“Already in October last year it became evident that the broad public masses not only agreed to the notion of Levon Ter-Petrosian being a political alternative [to Armenia’s leadership] but to the realization of the prolonged Armenian revolution,” writes “Azg.” “If the authorities are responsible for the bloody March events [in Yerevan,] then responsibility for the failed Armenian revolution of March 1 lies with Levon Ter-Petrosian and the leaders of the parties supporting him.” The paper says the Armenian authorities can defuse lingering political tensions by freeing “political prisoners,” respecting civil liberties, making an objective evaluation of the March 1 clashes, combating corruption and ending the atmosphere of impunity in the country.

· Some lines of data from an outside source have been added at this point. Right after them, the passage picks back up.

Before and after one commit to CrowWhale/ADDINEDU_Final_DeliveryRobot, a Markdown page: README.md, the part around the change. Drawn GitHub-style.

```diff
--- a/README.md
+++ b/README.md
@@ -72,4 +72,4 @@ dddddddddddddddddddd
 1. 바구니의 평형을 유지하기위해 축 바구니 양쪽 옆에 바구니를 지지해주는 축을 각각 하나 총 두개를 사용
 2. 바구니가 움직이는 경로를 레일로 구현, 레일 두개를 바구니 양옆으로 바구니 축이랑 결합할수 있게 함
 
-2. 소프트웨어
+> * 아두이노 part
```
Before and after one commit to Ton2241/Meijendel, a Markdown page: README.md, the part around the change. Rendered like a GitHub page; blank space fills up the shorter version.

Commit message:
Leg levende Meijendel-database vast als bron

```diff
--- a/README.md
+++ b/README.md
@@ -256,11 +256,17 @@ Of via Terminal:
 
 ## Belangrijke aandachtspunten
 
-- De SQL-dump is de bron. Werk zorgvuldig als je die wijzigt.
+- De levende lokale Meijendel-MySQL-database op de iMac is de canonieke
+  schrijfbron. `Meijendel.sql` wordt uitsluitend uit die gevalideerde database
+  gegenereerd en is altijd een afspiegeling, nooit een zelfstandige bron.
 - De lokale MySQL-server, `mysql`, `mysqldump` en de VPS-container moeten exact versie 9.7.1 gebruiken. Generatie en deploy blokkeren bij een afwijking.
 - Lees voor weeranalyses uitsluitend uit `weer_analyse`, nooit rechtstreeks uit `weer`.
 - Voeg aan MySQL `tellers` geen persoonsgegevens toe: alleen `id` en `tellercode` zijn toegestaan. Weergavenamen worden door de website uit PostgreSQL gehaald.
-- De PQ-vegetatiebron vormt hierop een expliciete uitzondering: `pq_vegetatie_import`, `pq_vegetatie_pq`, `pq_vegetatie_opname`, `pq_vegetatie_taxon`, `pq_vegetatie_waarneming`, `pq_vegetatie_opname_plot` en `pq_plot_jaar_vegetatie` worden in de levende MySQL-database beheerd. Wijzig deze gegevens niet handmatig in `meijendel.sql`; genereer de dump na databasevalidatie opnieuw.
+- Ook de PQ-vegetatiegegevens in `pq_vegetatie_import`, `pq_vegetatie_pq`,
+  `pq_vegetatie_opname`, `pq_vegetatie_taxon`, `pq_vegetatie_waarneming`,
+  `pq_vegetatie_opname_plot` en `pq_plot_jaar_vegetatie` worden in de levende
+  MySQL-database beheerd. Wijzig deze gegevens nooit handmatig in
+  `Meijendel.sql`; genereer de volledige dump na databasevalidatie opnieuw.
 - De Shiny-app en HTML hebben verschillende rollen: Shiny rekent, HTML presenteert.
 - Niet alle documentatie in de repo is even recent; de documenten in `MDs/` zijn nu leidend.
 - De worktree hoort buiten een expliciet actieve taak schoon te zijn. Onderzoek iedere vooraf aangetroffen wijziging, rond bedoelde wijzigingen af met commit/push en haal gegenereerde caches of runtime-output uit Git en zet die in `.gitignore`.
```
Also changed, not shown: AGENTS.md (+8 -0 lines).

Arman Musinian, a spokesman for Ter-Petrosian, tells “Hraparak” that the opposition alliance is ready to engage in dialogue with the authorities on “large-scale democratic reforms” if they release all political prisoners.

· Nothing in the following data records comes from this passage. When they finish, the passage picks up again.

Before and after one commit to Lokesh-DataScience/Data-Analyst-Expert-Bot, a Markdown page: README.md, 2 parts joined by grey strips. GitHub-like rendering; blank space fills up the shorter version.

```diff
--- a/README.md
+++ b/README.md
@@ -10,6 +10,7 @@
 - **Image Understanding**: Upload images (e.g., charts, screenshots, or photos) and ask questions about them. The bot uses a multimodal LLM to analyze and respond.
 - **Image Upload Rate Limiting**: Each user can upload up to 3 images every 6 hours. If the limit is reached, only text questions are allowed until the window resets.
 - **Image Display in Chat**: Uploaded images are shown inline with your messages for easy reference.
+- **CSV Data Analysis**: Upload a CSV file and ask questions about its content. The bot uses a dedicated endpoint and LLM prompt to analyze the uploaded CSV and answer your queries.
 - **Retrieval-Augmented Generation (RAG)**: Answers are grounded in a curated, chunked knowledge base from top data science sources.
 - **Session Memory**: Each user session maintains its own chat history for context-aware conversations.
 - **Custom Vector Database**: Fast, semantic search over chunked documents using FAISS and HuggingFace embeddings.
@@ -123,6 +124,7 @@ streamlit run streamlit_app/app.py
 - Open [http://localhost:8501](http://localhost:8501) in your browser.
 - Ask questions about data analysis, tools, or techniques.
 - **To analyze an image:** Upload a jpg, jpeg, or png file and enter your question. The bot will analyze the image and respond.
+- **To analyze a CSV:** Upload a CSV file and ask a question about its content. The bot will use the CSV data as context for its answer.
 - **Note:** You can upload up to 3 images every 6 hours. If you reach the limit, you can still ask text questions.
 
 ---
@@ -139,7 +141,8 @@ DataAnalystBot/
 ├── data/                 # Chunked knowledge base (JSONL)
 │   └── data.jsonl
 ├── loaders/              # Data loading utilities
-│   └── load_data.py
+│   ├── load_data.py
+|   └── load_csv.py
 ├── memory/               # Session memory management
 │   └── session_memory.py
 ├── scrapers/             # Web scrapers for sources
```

Political analyst Manvel Sargsian tells “Haykakan Zhamanak” that the only change felt by Armenians under the administration of President Serzh Sarkisian is a “rise in the overall criminalization” of political and public life. “People have clearly seen that in the past six or seven months,” he says. “Who has noticed other changes? Nobody.”

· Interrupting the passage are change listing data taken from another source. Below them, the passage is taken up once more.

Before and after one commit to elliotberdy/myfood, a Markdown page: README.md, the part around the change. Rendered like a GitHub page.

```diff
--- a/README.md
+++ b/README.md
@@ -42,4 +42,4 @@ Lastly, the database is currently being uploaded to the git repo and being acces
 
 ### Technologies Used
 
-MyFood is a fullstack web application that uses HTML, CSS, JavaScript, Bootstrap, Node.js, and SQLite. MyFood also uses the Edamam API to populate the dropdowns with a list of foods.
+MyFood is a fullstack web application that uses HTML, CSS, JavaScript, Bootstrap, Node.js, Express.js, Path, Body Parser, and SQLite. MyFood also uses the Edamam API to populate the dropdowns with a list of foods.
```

“Aravot” quotes human rights activist Vartan Harutiunian as saying that Armenian officials are wrong to emphasize the non-binding character of reports by the Council of Europe and other international bodies critical of the Yerevan government. “They don’t realize that one day … the European community will not put up with all this: murders, trumped-up criminal cases, human rights violations,” says Harutiunian.
“Hayots Ashkhar” defends its recent revelations of the wiretapped phone conversations of opposition leader Levon Ter-Petrosian and his presidential election campaign manager, Aleksandr Arzumanian. “The wiretaps caused real panic within the revolutionary elite,” says the pro-government paper. It claims that Arzumanian personally coordinated the opposition actions after the dispersal of the non-stop opposition protest in Yerevan’s Liberty Square.
“From time to time Serzh Sarkisian states that Armenia should live in an Armenian world,” writes “Chorrord Ishkhanutyun.” “In practice, this means that those who invest in Armenia and whose who visit Armenia as tourists must be mostly Armenians and that Armenia must mainly export cognac and apricots intended for the Diaspora. This is the same principle of ghetto, albeit on a global scale. It is certainly possible to survive in this way for some time. But any ghetto eventually ceases to exist.”